For instance, recently I read about the heat Vanguard is facing after deciding not to offer Bitcoin ETFs (or access to crypto-related purchases of any kind). Some Bitcoin enthusiasts have reacted fiercely, encouraging people to boycott Vanguard. This Fortune article explains the situation well, stating that by not offering Bitcoin ETFs, Vanguard is doing what it has always done–avoiding highly-speculative investments–and suggesting that the bad publicity will do very little to hurt Vanguard’s business.
I admit, the controversy struck a nerve. As a Vanguard fan and self-described “Boglehead,”* I have always respected and, more importantly, trusted Vanguard as a financial broker, among other things because it is the only brokerage that is owned by its shareholders. Also, I am not a Bitcoin investor, and would describe myself as skeptical of it. In fact, I wrote this post a little while ago: Day 5: Is Crypto the New Tulipmania?.
In this case, I admire Vanguard for sticking to its principles. I respect its choice to do what it feels is right for its investors, even when it differs from what is popular (and right now Bitcoin is obviously popular, which is why every other brokerage now seems to be offering Bitcoin ETFs now).
Vanguard has the courage to be disliked! It is not going to let the opinions of a current popular trend or an antagonistic minority stop it from doing what it has always done, just as Jack Bogle didn’t stop in the face of criticism when he put out the first index fund. They called it “Bogle’s Folly” back then, because people doubted the idea would ever take off.
How is this any different? Is Vanguard just supposed to change its tune, start going along with the parade just because Bitcoin is popular right now and some people are mad? Absent compelling evidence that Bitcoin is more than a speculative investment, why should Vanguard offer it?
Vanguard has the courage of its convictions.

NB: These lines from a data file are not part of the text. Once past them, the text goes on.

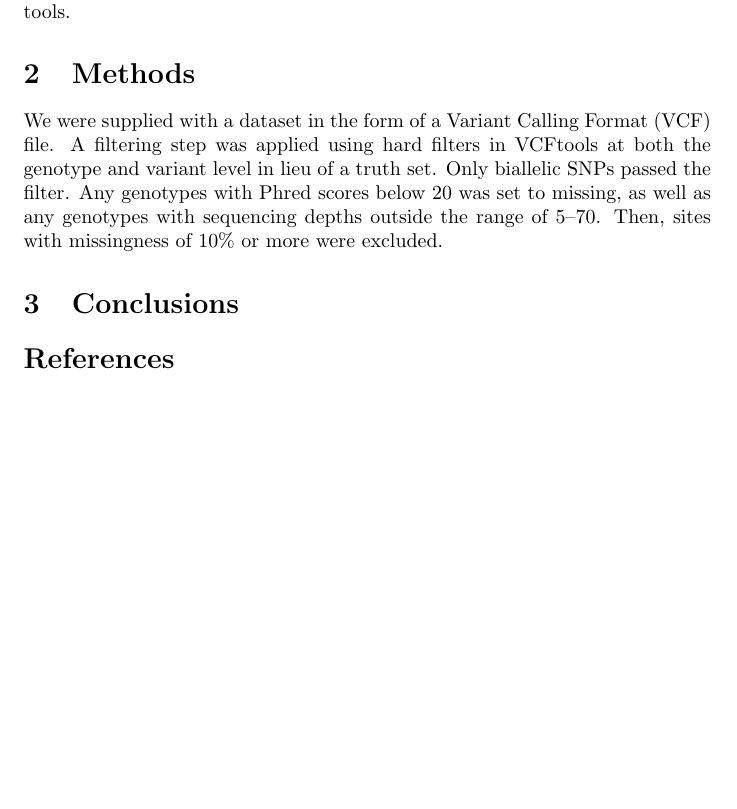
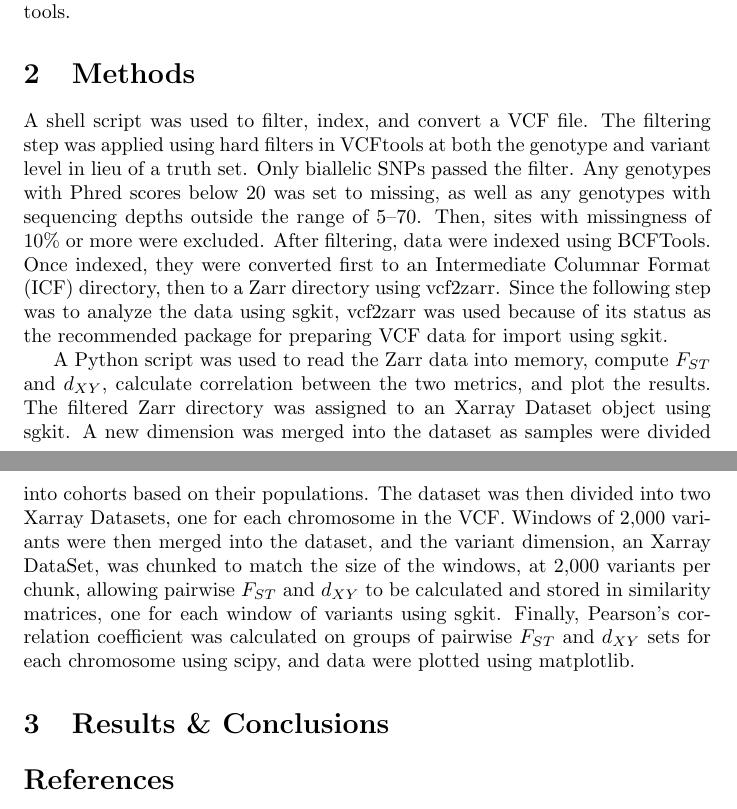
Before and after one commit to otodreas/FST_dxy, a LaTeX document (report/Todreas_Report.tex): part of page 1 of 2 before the commit and two parts of pages 1 and 2 of 2 after it, the two joined at a grey line, cut so that both start at the same text, the shorter picture padded with empty space. Compiled offline with pdfLaTeX.

Commit message:
finish methods rough

```diff
--- a/report/Todreas_Report.tex
+++ b/report/Todreas_Report.tex
@@ -16,9 +16,11 @@ To examine the relationship between genetic differentiation and divergence for c
 
 \section{Methods}
 
-We were supplied with a dataset in the form of a Variant Calling Format (VCF) file. A filtering step was applied using hard filters in VCFtools at both the genotype and variant level in lieu of a truth set. Only biallelic SNPs passed the filter. Any genotypes with Phred scores below 20 was set to missing, as well as any genotypes with sequencing depths outside the range of 5–70. Then, sites with missingness of 10\% or more were excluded.
+A shell script was used to filter, index, and convert a VCF file. The filtering step was applied using hard filters in VCFtools at both the genotype and variant level in lieu of a truth set. Only biallelic SNPs passed the filter. Any genotypes with Phred scores below 20 was set to missing, as well as any genotypes with sequencing depths outside the range of 5–70. Then, sites with missingness of 10\% or more were excluded. After filtering, data were indexed using BCFTools. Once indexed, they were converted first to an Intermediate Columnar Format (ICF) directory, then to a Zarr directory using vcf2zarr. Since the following step was to analyze the data using sgkit, vcf2zarr was used because of its status as the recommended package for preparing VCF data for import using sgkit.
 
-\section{Conclusions}
+A Python script was used to read the Zarr data into memory, compute $F_{ST}$ and $d_{XY}$, calculate correlation between the two metrics, and plot the results. The filtered Zarr directory was assigned to an Xarray Dataset object using sgkit. A new dimension was merged into the dataset as samples were divided into cohorts based on their populations. The dataset was then divided into two Xarray Datasets, one for each chromosome in the VCF. Windows of 2,000 variants were then merged into the dataset, and the variant dimension, an Xarray DataSet, was chunked to match the size of the windows, at 2,000 variants per chunk, allowing pairwise $F_{ST}$ and $d_{XY}$ to be calculated and stored in similarity matrices, one for each window of variants using sgkit. Finally, Pearson's correlation coefficient was calculated on groups of pairwise $F_{ST}$ and $d_{XY}$ sets for each chromosome using scipy, and data were plotted using matplotlib.
+
+\section{Results \& Conclusions}
 
 \begin{thebibliography}{99}
 
```
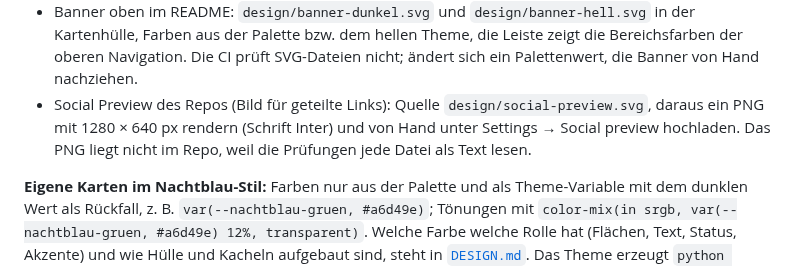
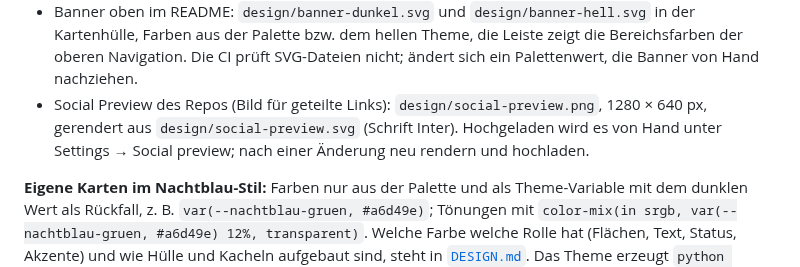
Before and after one commit to philf90/home-assistant, a Markdown page: README.md, the part around the change. Rendered like a GitHub page.

```diff
--- a/README.md
+++ b/README.md
@@ -422,10 +422,11 @@ Die echten Werte gehören nicht ins Repo. `lokal/` ist deshalb in
   in der Kartenhülle, Farben aus der Palette bzw. dem hellen Theme, die Leiste
   zeigt die Bereichsfarben der oberen Navigation. Die CI prüft SVG-Dateien nicht; ändert
   sich ein Palettenwert, die Banner von Hand nachziehen.
-- Social Preview des Repos (Bild für geteilte Links): Quelle
-  `design/social-preview.svg`, daraus ein PNG mit 1280 × 640 px rendern
-  (Schrift Inter) und von Hand unter Settings → Social preview hochladen. Das
-  PNG liegt nicht im Repo, weil die Prüfungen jede Datei als Text lesen.
+- Social Preview des Repos (Bild für geteilte Links):
+  `design/social-preview.png`, 1280 × 640 px, gerendert aus
+  `design/social-preview.svg` (Schrift Inter). Hochgeladen wird es von Hand
+  unter Settings → Social preview; nach einer Änderung neu rendern und
+  hochladen.
 
 **Eigene Karten im Nachtblau-Stil:** Farben nur aus der Palette und als
 Theme-Variable mit dem dunklen Wert als Rückfall, z. B.
```
Also changed, not shown: ci/README.md (+2 -2 lines), design/social-preview.png (added), 5 other files.
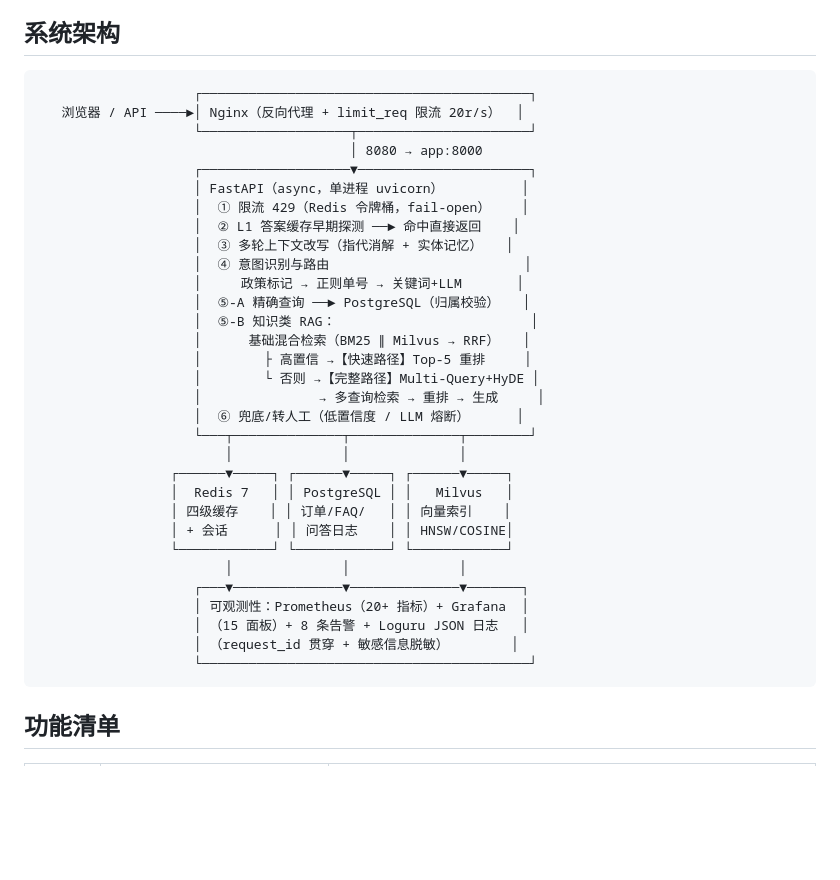
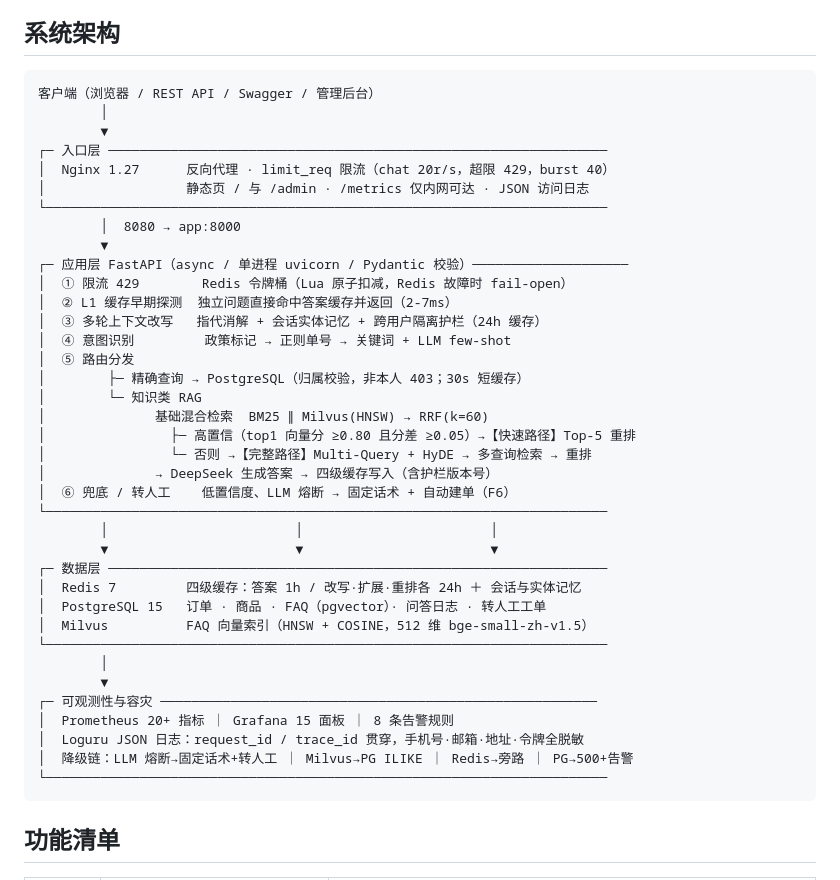
Before and after one commit to ZRZ-sc/rag-customer-service, a Markdown page: README.md, the part around the change. GitHub-like rendering; blank space fills up the shorter version.

Commit message:
docs: 架构图改为开放式框线布局（左对齐，避免中文双宽导致的边框错位）

````diff
--- a/README.md
+++ b/README.md
@@ -18,37 +18,43 @@
 ## 系统架构
 
 ```
-                    ┌──────────────────────────────────────────┐
-   浏览器 / API ────►│ Nginx（反向代理 + limit_req 限流 20r/s）  │
-                    └───────────────────┬──────────────────────┘
-                                        │ 8080 → app:8000
-                    ┌───────────────────▼──────────────────────┐
-                    │ FastAPI（async，单进程 uvicorn）          │
-                    │  ① 限流 429（Redis 令牌桶，fail-open）    │
-                    │  ② L1 答案缓存早期探测 ──► 命中直接返回    │
-                    │  ③ 多轮上下文改写（指代消解 + 实体记忆）   │
-                    │  ④ 意图识别与路由                         │
-                    │     政策标记 → 正则单号 → 关键词+LLM       │
-                    │  ⑤-A 精确查询 ──► PostgreSQL（归属校验）   │
-                    │  ⑤-B 知识类 RAG：                         │
-                    │      基础混合检索（BM25 ∥ Milvus → RRF）   │
-                    │        ├ 高置信 →【快速路径】Top-5 重排     │
-                    │        └ 否则 →【完整路径】Multi-Query+HyDE │
-                    │               → 多查询检索 → 重排 → 生成     │
-                    │  ⑥ 兜底/转人工（低置信度 / LLM 熔断）      │
-                    └───┬──────────────┬──────────────┬────────┘
-                        │              │              │
-                 ┌──────▼─────┐ ┌──────▼─────┐ ┌──────▼─────┐
-                 │  Redis 7   │ │ PostgreSQL │ │   Milvus   │
-                 │ 四级缓存    │ │ 订单/FAQ/   │ │ 向量索引    │
-                 │ + 会话      │ │ 问答日志    │ │ HNSW/COSINE│
-                 └────────────┘ └────────────┘ └────────────┘
-                        │              │              │
-                    ┌───▼──────────────▼──────────────▼───────┐
-                    │ 可观测性：Prometheus（20+ 指标）+ Grafana  │
-                    │ （15 面板）+ 8 条告警 + Loguru JSON 日志   │
-                    │ （request_id 贯穿 + 敏感信息脱敏）        │
-                    └──────────────────────────────────────────┘
+客户端（浏览器 / REST API / Swagger / 管理后台）
+        │
+        ▼
+┌─ 入口层 ────────────────────────────────────────────────────────────────
+│  Nginx 1.27      反向代理 · limit_req 限流（chat 20r/s，超限 429，burst 40）
+│                  静态页 / 与 /admin · /metrics 仅内网可达 · JSON 访问日志
+└────────────────────────────────────────────────────────────────────────
+        │  8080 → app:8000
+        ▼
+┌─ 应用层 FastAPI（async / 单进程 uvicorn / Pydantic 校验）────────────────────
+│  ① 限流 429        Redis 令牌桶（Lua 原子扣减，Redis 故障时 fail-open）
+│  ② L1 缓存早期探测  独立问题直接命中答案缓存并返回（2-7ms）
+│  ③ 多轮上下文改写   指代消解 + 会话实体记忆 + 跨用户隔离护栏（24h 缓存）
+│  ④ 意图识别         政策标记 → 正则单号 → 关键词 + LLM few-shot
+│  ⑤ 路由分发
+│        ├─ 精确查询 → PostgreSQL（归属校验，非本人 403；30s 短缓存）
+│        └─ 知识类 RAG
+│              基础混合检索  BM25 ∥ Milvus(HNSW) → RRF(k=60)
+│                ├─ 高置信（top1 向量分 ≥0.80 且分差 ≥0.05）→【快速路径】Top-5 重排
+│                └─ 否则 →【完整路径】Multi-Query + HyDE → 多查询检索 → 重排
+│              → DeepSeek 生成答案 → 四级缓存写入（含护栏版本号）
+│  ⑥ 兜底 / 转人工    低置信度、LLM 熔断 → 固定话术 + 自动建单（F6）
+└────────────────────────────────────────────────────────────────────────
+        │                        │                        │
+        ▼                        ▼                        ▼
+┌─ 数据层 ────────────────────────────────────────────────────────────────
+│  Redis 7         四级缓存：答案 1h / 改写·扩展·重排各 24h ＋ 会话与实体记忆
+│  PostgreSQL 15   订单 · 商品 · FAQ（pgvector）· 问答日志 · 转人工工单
+│  Milvus          FAQ 向量索引（HNSW + COSINE，512 维 bge-small-zh-v1.5）
+└────────────────────────────────────────────────────────────────────────
+        │
+        ▼
+┌─ 可观测性与容灾 ────────────────────────────────────────────────────────
+│  Prometheus 20+ 指标 ｜ Grafana 15 面板 ｜ 8 条告警规则
+│  Loguru JSON 日志：request_id / trace_id 贯穿，手机号·邮箱·地址·令牌全脱敏
+│  降级链：LLM 熔断→固定话术+转人工 ｜ Milvus→PG ILIKE ｜ Redis→旁路 ｜ PG→500+告警
+└────────────────────────────────────────────────────────────────────────
 ```
 
 ## 功能清单
````
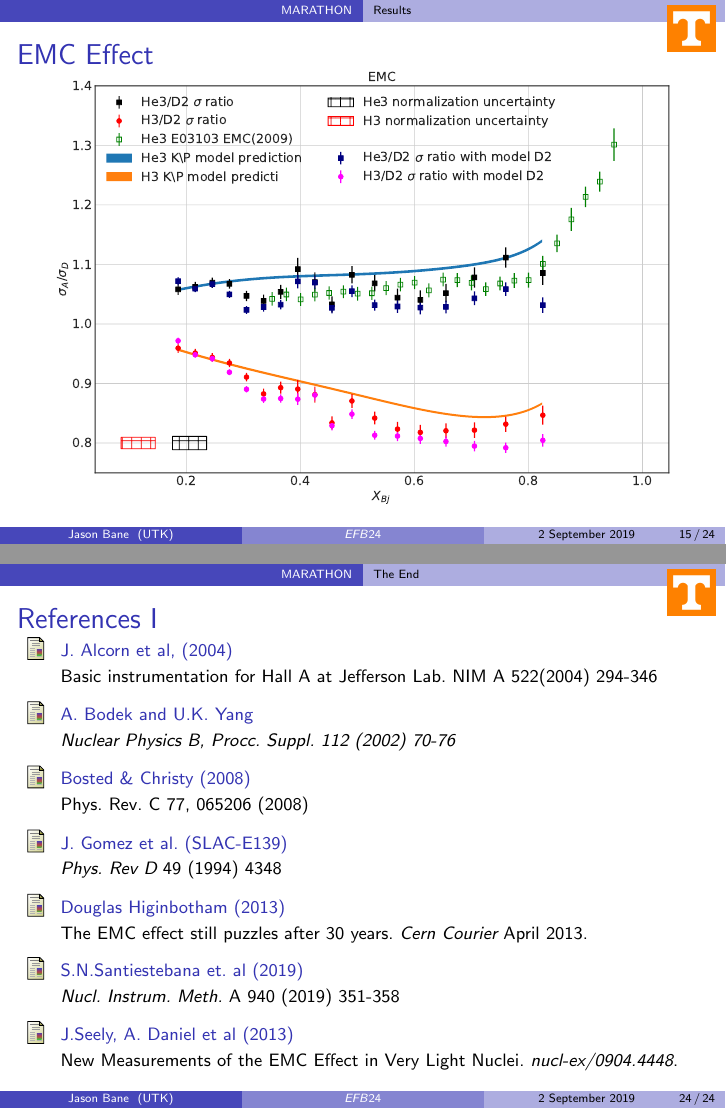
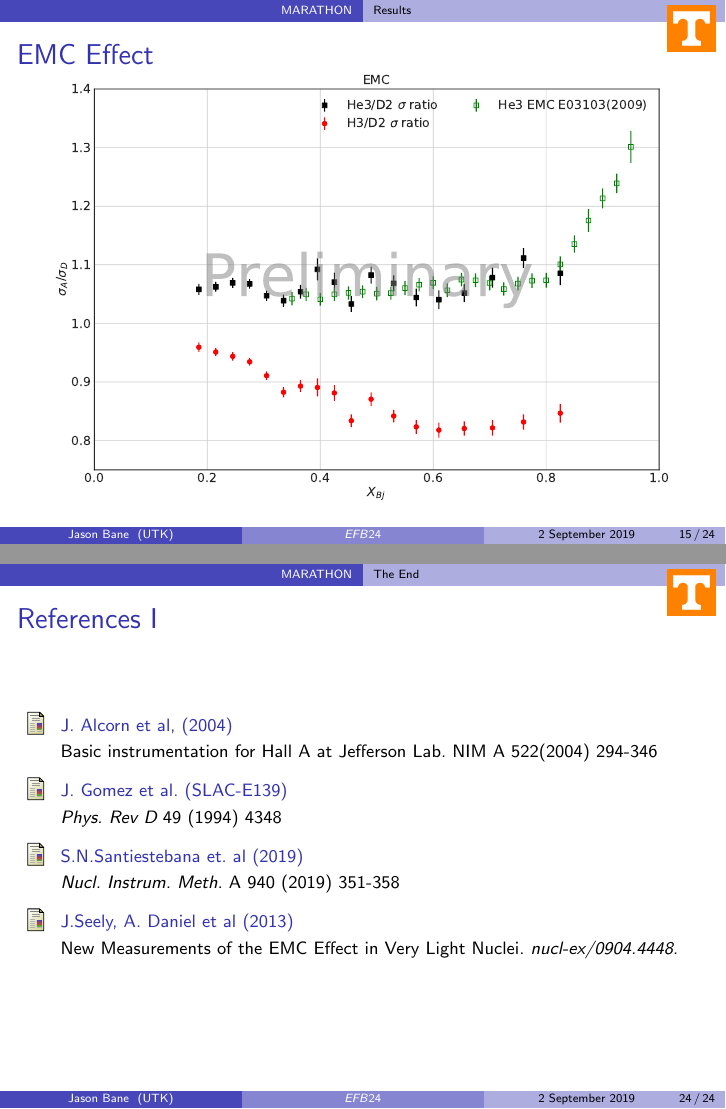
Before and after one commit to jbane11/latex_shows, LaTeX slides (fewbody/MARATHON_results_EFB.tex): pages 15 and 24 of 24, joined at a grey line. Compiled offline with pdfLaTeX.

Commit message:
Auto update!

```diff
--- a/fewbody/MARATHON_results_EFB.tex
+++ b/fewbody/MARATHON_results_EFB.tex
@@ -398,12 +399,27 @@ The Continuous Electron Beam Accelerator Facility (CEBAF) at Thomas Jefferson Ac
 \end{columns}
 \end{frame}
 
+\iffalse
 \begin{frame}{EMC Effect}
 \vspace{-20pt}
 	\begin{figure}
-		\includegraphics[width=11cm]{../images/EMC.pdf}
+		\includegraphics[width=11cm]{../images/EMC1.pdf}
 	\end{figure}
 \end{frame}
+\begin{frame}{EMC Effect}
+\vspace{-20pt}
+\begin{figure}
+	\includegraphics[width=11cm]{../images/EMC2.pdf}
+\end{figure}
+\end{frame}
+\fi
+\begin{frame}{EMC Effect}
+\vspace{-20pt}
+\begin{figure}
+	\includegraphics[width=11cm]{../images/EMC.pdf}
+\end{figure}
+\end{frame}
+
 
 
 \subsection[Extraction with Model]{Extraction with Model}
@@ -495,17 +511,17 @@ The Continuous Electron Beam Accelerator Facility (CEBAF) at Thomas Jefferson Ac
 		\bibitem[J. Alcorn et al.]{nim} J. Alcorn et al, (2004)
 		\newblock Basic instrumentation for Hall A at Jefferson Lab. NIM A 522(2004) 294-346
 
-		\bibitem[A. Bodek and U.K. Yang]{bodek} A. Bodek and U.K. Yang
-		\newblock \emph{Nuclear Physics B, Procc. Suppl. 112 (2002) 70-76 }
-
-		\bibitem[P. Bosted and E. Christy]{F1F} Bosted $\&$ Christy (2008)
-		\newblock Phys. Rev. C 77, 065206 (2008)
+%		\bibitem[A. Bodek and U.K. Yang]{bodek} A. Bodek and U.K. Yang
+%		\newblock \emph{Nuclear Physics B, Procc. Suppl. 112 (2002) 70-76 }
+%
+%		\bibitem[P. Bosted and E. Christy]{F1F} Bosted $\&$ Christy (2008)
+%		\newblock Phys. Rev. C 77, 065206 (2008)
 
 		\bibitem[J. Gomez et al., 1994]{slac_emc} J. Gomez et al. (SLAC-E139)
 		\newblock \emph{Phys. Rev D}  49 (1994) 4348
 
-		\bibitem[D. Higinbotham, 2013]{cc} Douglas Higinbotham (2013)
-		\newblock The EMC effect still puzzles after 30 years. \emph{Cern Courier} April 2013.
+%		\bibitem[D. Higinbotham, 2013]{cc} Douglas Higinbotham (2013)
+%		\newblock The EMC effect still puzzles after 30 years. \emph{Cern Courier} April 2013.
 
 		\bibitem[S.N.Santiestebana et. al]{denscor} S.N.Santiestebana et. al (2019)
 		\newblock 	\emph{Nucl. Instrum. Meth.} A 940 (2019) 351-358
```
Also changed, not shown: images/BCDMS.png (added), images/EMC.eps, images/EMC.pdf, images/EMC1.pdf (added), images/EMC2.pdf (added), images/EMCIso.eps, images/EMCIso.pdf, images/EMCIso1.pdf (added), images/EMCIso2.pdf (added), images/EMCIsoH3.eps, images/EMCIsoH3.pdf, images/EMCIsoHe.pdf (added), images/EMCIsoHe3.eps, images/EMCIsoHe3.pdf, 7 more files.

Sometimes that leads to being disliked.
*The term refers to fans of Jack Bogle’s investing philosophy, especially the use of index funds for long-term buy-and-hold investors. Bogleheads often refers to people who use Vanguard funds, though it is not limited to them.